The Boss reads a document and tells Dilbert, Wally and Alice, "The company announced that we will 'abandon our strategy of making good products . . .'" The Boss continues, "From now on we'll 'pursue a desperate strategy of mergers, business spin-offs, fruitless partnerships and random reorganizations.'" The Boss reads, "And we'll accelerate our program of paying the good employees to leave." Dilbert asks Wally, "Stock price?" Wally looks at his monitor and replies, "Up three points."
Caption: Dogbert the C.E.O. Dogbert sits at head of table surrounded by workers. Dogbert says, "I've decided to manipulate our stock price for personal gain." Dogbert continues, "I'll spin off a few divisions, buy back some of our stock and announce massive budget cuts." Worker asks Dogbert, "Um...do you even know what products we make?" Dogbert replies, "How would that be relevant?"
Dogbert: Thanks to my P.R. campaign, your stock price is grossly over-inflated." "Now you can use your stock to buy companies that actually make money." "After you manage those companies into the toilet, give me a jingle."
Dilbert sits at his desk. Dogbert asks, "Am I wrong or did you tell me you invested all of your money in stock options for a company called Zymed?" Dogbert continues, "The radio says the stock price tripled on takeover rumors. You just made about ten million dollars." Dogbert continues, "But they say money can't buy happiness." Dilbert replies, "Apparently 'they' are idiots."
Dogbert sits at his desk reading the newspaper. Dogbert says, "What?? The presidents of other companies make way more money than I do!!" Dogbert continues, "I'd better make some short-sighted cuts. That should raise our stock price and make my stock options worth millions." The Boss says to Dilbert, Wally and Alice, ". . . All business trips are one-way from now on . . . And you're all required to take a trip this afternoon."
Dogbert sits at a conference table with the Boss and three other managers. Dogbert says, "Your stock was $30 per share when I offered to buy the company, but thanks to some timely leaks to the media your value has plunged." Dogbert continues, "However, if you sell right now I'll pay the full $30 for your stock." The Boss says, "I recommend we do it." A manager hands the signed contract back to Dogbert and says, "Done. $30 per share is more than fair." Dogbert replies, "Yeah, 'per share' would have been fair. Anybody want a copy?" The Boss looks shocked.

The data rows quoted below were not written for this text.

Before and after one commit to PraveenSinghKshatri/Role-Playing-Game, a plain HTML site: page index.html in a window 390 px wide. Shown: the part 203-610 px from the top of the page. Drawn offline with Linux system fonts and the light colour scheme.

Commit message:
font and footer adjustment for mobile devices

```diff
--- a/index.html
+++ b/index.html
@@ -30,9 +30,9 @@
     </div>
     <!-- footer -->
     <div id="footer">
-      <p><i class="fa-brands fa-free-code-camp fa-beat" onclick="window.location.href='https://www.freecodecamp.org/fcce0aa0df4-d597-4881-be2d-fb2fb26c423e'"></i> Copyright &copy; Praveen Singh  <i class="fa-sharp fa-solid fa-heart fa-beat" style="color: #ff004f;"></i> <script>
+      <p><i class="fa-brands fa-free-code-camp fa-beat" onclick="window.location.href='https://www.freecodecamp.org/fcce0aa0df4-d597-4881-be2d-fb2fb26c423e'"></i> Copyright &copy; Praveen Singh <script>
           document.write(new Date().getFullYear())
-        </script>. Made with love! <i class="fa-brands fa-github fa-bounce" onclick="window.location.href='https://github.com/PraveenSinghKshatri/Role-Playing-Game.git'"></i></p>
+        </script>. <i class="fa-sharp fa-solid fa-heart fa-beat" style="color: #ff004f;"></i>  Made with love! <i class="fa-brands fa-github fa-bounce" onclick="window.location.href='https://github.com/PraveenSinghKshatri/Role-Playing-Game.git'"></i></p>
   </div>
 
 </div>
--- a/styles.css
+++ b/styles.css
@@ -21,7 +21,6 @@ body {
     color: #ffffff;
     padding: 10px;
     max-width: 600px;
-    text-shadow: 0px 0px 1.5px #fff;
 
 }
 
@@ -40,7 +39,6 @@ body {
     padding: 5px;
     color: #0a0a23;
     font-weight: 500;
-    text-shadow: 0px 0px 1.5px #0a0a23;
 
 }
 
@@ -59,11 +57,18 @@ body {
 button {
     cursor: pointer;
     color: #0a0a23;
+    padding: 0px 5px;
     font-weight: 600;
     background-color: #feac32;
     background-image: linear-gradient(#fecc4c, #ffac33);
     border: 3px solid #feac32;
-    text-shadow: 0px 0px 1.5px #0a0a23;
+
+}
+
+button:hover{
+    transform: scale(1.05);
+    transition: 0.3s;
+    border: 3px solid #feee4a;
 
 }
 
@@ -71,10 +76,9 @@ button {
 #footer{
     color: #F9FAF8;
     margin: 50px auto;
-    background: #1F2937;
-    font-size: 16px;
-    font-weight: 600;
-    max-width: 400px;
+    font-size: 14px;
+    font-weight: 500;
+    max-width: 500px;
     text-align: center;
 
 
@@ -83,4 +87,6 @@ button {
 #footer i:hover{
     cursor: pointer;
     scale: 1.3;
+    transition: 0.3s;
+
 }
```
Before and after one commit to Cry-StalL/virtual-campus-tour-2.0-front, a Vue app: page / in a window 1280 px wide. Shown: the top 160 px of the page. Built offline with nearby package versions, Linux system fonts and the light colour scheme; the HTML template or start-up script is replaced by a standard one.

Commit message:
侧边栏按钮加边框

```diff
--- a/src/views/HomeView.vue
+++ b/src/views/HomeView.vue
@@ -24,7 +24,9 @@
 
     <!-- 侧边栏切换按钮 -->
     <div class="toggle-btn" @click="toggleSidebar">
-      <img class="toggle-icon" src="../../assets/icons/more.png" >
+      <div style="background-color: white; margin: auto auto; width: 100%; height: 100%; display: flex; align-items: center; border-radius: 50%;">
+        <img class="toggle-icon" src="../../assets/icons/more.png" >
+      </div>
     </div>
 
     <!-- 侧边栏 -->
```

Salesman: I'll start our negotiation by setting the anchor price at... Dilbert: Five dollars. Salesman: Um, I was going to say $27,500, but you beat me to the anchor, and now I can't help thinking the fair price is closer to $5. How does an engineer know more about the intricacies of my job than I do? Dilbert: I had five minutes and a browser.